Working with customers

Reps can provide a service by initiating a discussion with their customers about the value of adhering to infection prevention protocols. For starters, they should ask several probing questions, such as the following, Wiemken recommends:

• “What are your biggest challenges when it comes to infection in your facility?”

• “Is there a particular pathogen or infection you struggle with in your facility?”

• “Have you had C. difficile or Norovirus outbreaks at your facility? If so, what methods have you used to manage those outbreaks, and how effective were they in containing them?”

• “What practices for infection prevention do you currently employ in your facility?”

• “How does your facility measure compliance to proper infection control procedures? How often is this done and by whom?”

• “How do you ensure your staff has ownership – or at least buy-in – with regard to each infection control activity?” When staff feel part of the care continuum, they reportedly are more likely to employ proper procedures vs. just complying with another rule.

• “Who makes decisions regarding which products to use?
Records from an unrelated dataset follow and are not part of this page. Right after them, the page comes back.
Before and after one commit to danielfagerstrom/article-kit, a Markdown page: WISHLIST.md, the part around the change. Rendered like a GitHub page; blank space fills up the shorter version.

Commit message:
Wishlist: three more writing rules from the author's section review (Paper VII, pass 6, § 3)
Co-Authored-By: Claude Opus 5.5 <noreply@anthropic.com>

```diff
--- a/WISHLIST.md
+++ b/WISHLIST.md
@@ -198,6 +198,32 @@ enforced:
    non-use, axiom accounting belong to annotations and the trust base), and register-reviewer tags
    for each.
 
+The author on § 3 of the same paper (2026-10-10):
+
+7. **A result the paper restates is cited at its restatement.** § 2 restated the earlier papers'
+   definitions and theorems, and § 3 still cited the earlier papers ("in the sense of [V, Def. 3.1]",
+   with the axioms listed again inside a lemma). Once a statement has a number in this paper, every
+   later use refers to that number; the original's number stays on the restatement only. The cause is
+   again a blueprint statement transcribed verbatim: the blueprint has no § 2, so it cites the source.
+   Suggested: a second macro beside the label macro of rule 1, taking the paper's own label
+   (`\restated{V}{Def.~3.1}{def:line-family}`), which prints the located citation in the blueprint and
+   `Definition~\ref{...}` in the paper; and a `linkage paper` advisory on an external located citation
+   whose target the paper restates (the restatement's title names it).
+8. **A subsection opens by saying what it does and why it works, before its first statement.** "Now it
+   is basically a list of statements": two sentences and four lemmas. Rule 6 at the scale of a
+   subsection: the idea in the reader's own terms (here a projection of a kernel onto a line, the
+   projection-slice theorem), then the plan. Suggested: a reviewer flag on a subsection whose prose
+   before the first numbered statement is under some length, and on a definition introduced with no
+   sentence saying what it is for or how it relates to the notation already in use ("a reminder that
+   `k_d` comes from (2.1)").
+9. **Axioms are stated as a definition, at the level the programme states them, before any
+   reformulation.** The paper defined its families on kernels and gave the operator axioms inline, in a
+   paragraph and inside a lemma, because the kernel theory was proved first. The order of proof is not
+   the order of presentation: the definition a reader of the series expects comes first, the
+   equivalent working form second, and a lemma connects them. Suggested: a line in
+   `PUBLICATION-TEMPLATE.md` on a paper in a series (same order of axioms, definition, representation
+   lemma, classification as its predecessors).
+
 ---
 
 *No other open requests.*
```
Do the decision makers provide evidence to support their choices?”

• “How often are products re-evaluated? What is the process to bring in new products?” (Can the rep assist in this process?)

• “Is your current cleaner/disinfectant EPA-registered to kill the pathogens you’re most worried about? If so, does it kill it quickly? What is the

kill time?”

• “Does the product keep surfaces wet long enough to meet that kill time, or does it require re-application?”

Cost is always an issue for financially strapped long-term-care facilities, so it should be no surprise if administrators complain that ready-to-use products are too expensive. Sales reps should remind them that such products help reduce the risk of error occurring by taking the guesswork out of preparation/dilution, Wiemken points out. Additionally, because ready-to-use products don’t require mixing, labeling or refreshing, they save staff time.

“Residents’ families evaluate facilities based on appearance and odor,” he continues. “Therefore, sanitization and cleaning practices play a critical role in improving the facility’s image.” They also help the facility prepare for state inspections and “the scrutiny of re-hospitalization rates expected by the Affordable Care Act,” he says. (Source: By outlining CDC and EPA guidelines and identifying “gaps in fighting the most important infectious organisms,” sales reps can help their customers select products that may not be on corporate contract, but provide optimal solutions for their facility, he adds.

“[In the future], patient and family-centered hand hygiene will be one of the most important interventions in long-term-care settings,” says Wiemken. “Patients often auto-inoculate themselves with organisms from the environment, and often by touching anything (other people’s hands, family members, contaminated surfaces, etc.). If we can somehow instill the importance of self-hand hygiene to patients and family members, much of the transmission can be cut down.” Educating long-term-care customers – and they, in turn, educating their patients and their patients’ families/visitors – “will be incredibly useful for everyone,” he notes.

Editor’s note: Repertoire would like to thank Clorox for its assistance with this piece.